KEN Smith from Patcham was an infantryman at the D-Day landings. Earlier this year The Argus helped him trace relatives of his Brighton schoolfriend Derek Patrick Billett, who was killed aged 19 in Normandy.

The two friends last saw one other in 1939, before they made separate journeys to Normandy on June 6 1944. Derek was killed eight days after landing on the beaches on D-Day.

Over 6,000 vessels joined the attack, which marked the start of the campaign to free north-west Europe from the Nazis. Ken described the crossing as “hell on earth”.

Ken said he had “found closure” after Argus readers helped him track down members of Derek’s family. He now lives with his wife Gloria Smith in Yorkshire, where he is one of just two D-Day veterans still alive.

Here, the 94-year-old veteran speaks about the conflict and how it affects him today.

Everybody’s D-Day was different. I sailed from Newhaven on a rusty old coastal steamer.

Naval vessels were shooting 11-inch guns and there were ships firing rockets. It was like the sound the train makes when you’re standing on the edge of the London underground platform.

As we jumped off into the water, there were bodies strewn up the beach minus one or two limbs. It wasn’t like seeing a person in hospital. They had no chance at all. There were terrible injuries.

The average life of an infantryman was one and a half months. I survived five months before I was wounded on October 20 1944 in Holland.

I was hit by shrapnel. It just tore through the flesh like a knife through butter.

The day I found out I was going to survive was one of the happiest of my life: I knew I was going to be flown back.

D-Day was a great thing – we got 156,000 men ashore, but the actual fighting was a lot worse on the second and third day. There’s a lot more to it than D-Day.

I was drafted in at 18 and spent five years as a conscript. After the war, we were sent to Palestine where it was pretty hairy. They were fighting for independence.

It was difficult going back home. I had to give up training to be an engineer because I’d spent such a long time away.

It’s causing more trouble now. My wife wakes me because I lash out with my fists in the night – I’m dreaming of the fighting.
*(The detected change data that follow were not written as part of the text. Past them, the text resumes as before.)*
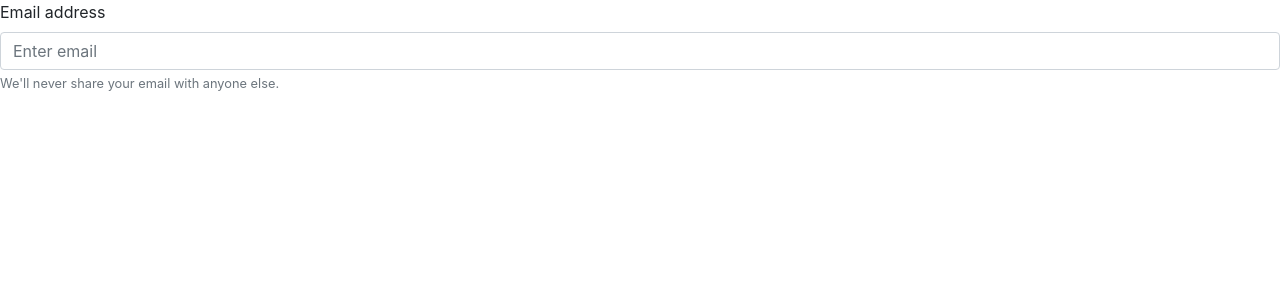
Repository: ashokthombre/Practice-projects
Page: http://localhost/springmvc/contact
These files come from the project's save history. The page is drawn as it stood at one moment and after the next save; the edit follows.
The browser window is 1280 px wide. The pictures show the whole page.
Some web libraries are served in a nearby version. The page is served by Tomcat 9. Other server files are loaded and not shown.

Above is the page before, as saved 2024-09-02 17:18:20.

### springmvc/src/main/webapp/WEB-INF/spring-servlet.xml
<?xml version="1.0" encoding="UTF-8"?>
<beans xmlns="http://www.springframework.org/schema/beans"
       xmlns:xsi="http://www.w3.org/2001/XMLSchema-instance"
       xmlns:context="http://www.springframework.org/schema/context"
       xmlns:p="http://www.springframework.org/schema/p"
       xmlns:util="http://www.springframework.org/schema/util"

       xsi:schemaLocation="http://www.springframework.org/schema/beans
            http://www.springframework.org/schema/beans/spring-beans.xsd
            http://www.springframework.org/schema/context
            http://www.springframework.org/schema/context/spring-context.xsd">

    <context:component-scan base-package="com.springmvc.controller"/>

    <bean class=" org.springframework.web.servlet.view.InternalResourceViewResolver" name="viewResolver">
        <property name="prefix" value="/WEB-INF/views/"/>
        <property name="suffix" value=".jsp"/>
    </bean>


</beans>

### springmvc/src/main/webapp/WEB-INF/views/contact.jsp
<!doctype html>
<html lang="en">
  <head>
    <!-- Required meta tags -->
    <meta charset="utf-8">
    <meta name="viewport" content="width=device-width, initial-scale=1, shrink-to-fit=no">

    <!-- Bootstrap CSS -->
    <link rel="stylesheet" href="https://cdn.jsdelivr.net/npm/bootstrap@4.0.0/dist/css/bootstrap.min.css" integrity="sha384-Gn5384xqQ1aoWXA+058RXPxPg6fy4IWvTNh0E263XmFcJlSAwiGgFAW/dAiS6JXm" crossorigin="anonymous">

    <title>Hello, world!</title>
  </head>
  <body>


    <form>
  <div class="form-group">
    <label for="exampleInputEmail1">Email address</label>
    <input type="email" class="form-control" id="exampleInputEmail1" aria-describedby="emailHelp" placeholder="Enter email">
    <small id="emailHelp" class="form-text text-muted">We'll never share your email with anyone else.</small>
  </div>

  </form>

    <!-- Optional JavaScript -->
    <!-- jQuery first, then Popper.js, then Bootstrap JS -->
    <script src="https://code.jquery.com/jquery-3.2.1.slim.min.js" integrity="sha384-KJ3o2DKtIkvYIK3UENzmM7KCkRr/rE9/Qpg6aAZGJwFDMVNA/GpGFF93hXpG5KkN" crossorigin="anonymous"></script>
    <script src="https://cdn.jsdelivr.net/npm/popper.js@1.12.9/dist/umd/popper.min.js" integrity="sha384-ApNbgh9B+Y1QKtv3Rn7W3mgPxhU9K/ScQsAP7hUibX39j7fakFPskvXusvfa0b4Q" crossorigin="anonymous"></script>
    <script src="https://cdn.jsdelivr.net/npm/bootstrap@4.0.0/dist/js/bootstrap.min.js" integrity="sha384-JZR6Spejh4U02d8jOt6vLEHfe/JQGiRRSQQxSfFWpi1MquVdAyjUar5+76PVCmYl" crossorigin="anonymous"></script>
  </body>
</html>

### springmvc/src/main/java/com/springmvc/controller/ContactController.java
package com.springmvc.controller;

import org.springframework.stereotype.Controller;
import org.springframework.web.bind.annotation.RequestMapping;

@Controller
public class ContactController {

	@RequestMapping("/contact")
	public String showForm() {


		return "contact";
	}



}

### springmvc/src/main/java/com/springmvc/controller/HomeController.java
package com.springmvc.controller;

import org.springframework.stereotype.Controller;
import org.springframework.ui.Model;
import org.springframework.web.bind.annotation.RequestMapping;
import org.springframework.web.bind.annotation.RequestMethod;
import org.springframework.web.servlet.ModelAndView;

@Controller
public class HomeController {

    @RequestMapping("/home")
   public String home(Model model)
{
    model.addAttribute("name","Ashoka");
    System.out.println("home");
    return "index";
}


@RequestMapping(path = "/about",method = RequestMethod.GET)
public String about()
{
    System.out.println("this is about");
    return "about";
}

@RequestMapping("/help")
public ModelAndView help()
{

	ModelAndView modelAndView=new ModelAndView();
	modelAndView.addObject("name","ashoka");
	modelAndView.setViewName("help");


	return modelAndView;

}
}

After the next save:
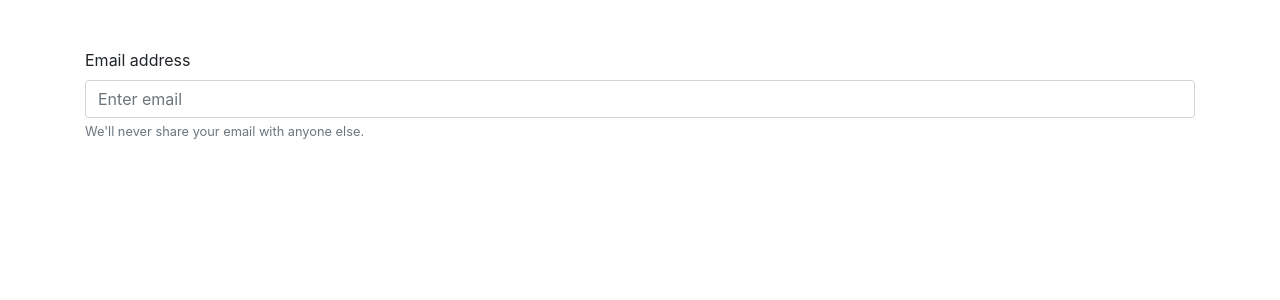
Saved 2 min 7 s later.
--- a/springmvc/src/main/webapp/WEB-INF/views/contact.jsp
+++ b/springmvc/src/main/webapp/WEB-INF/views/contact.jsp
@@ -12,15 +12,23 @@
   </head>
   <body>
 
+    <div class="container mt-5">
+
 
     <form>
+
+
   <div class="form-group">
     <label for="exampleInputEmail1">Email address</label>
     <input type="email" class="form-control" id="exampleInputEmail1" aria-describedby="emailHelp" placeholder="Enter email">
     <small id="emailHelp" class="form-text text-muted">We'll never share your email with anyone else.</small>
   </div>
 
+
   </form>
+   </div>
+
+
 
     <!-- Optional JavaScript -->
     <!-- jQuery first, then Popper.js, then Bootstrap JS -->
You’re pretty resilient at 18. But as you get older you do live in the past. The bad parts are disconcerting.

Lately I’ve been thinking about the British and German civilians who died in the bombing campaigns.

There were 30,000 people a night being killed in the cities in big fire raids. They were suffocated.

When we came back from the front, we had no support at all. We got a box with our medals, and not even a letter from the Government to say thank you.

Five years at 15 pence a day isn’t much for being at the front all the time.

I get flashbacks – more now than ever.

The thing is, you can never tell anyone what it was like. I’d never seen a body before.

You think of them covered in sheets. But on the battlefield there were body parts half up trees and half below. And you have to bury them: they belong to people you know.

I’m 94 now. Derek’s life finished at 19. There’s no way you can get away from that.

My wife finds it very painful at services when she hears what I’ve gone through.

Normandy veterans are dropping in numbers. In a short time there will be no one with first-hand information.

When I visit the cemetery in Normandy, I see the names of men I served and drank with.

The papers talk of heroes, but the real heroes are still there in Normandy after 75 years. We’ve had 75 years of life.

We’ll be out selling poppies for Remembrance Day.

You can’t think of much in two minutes. Usually, I just think of nothing.

My remembrance is every night I go to bed.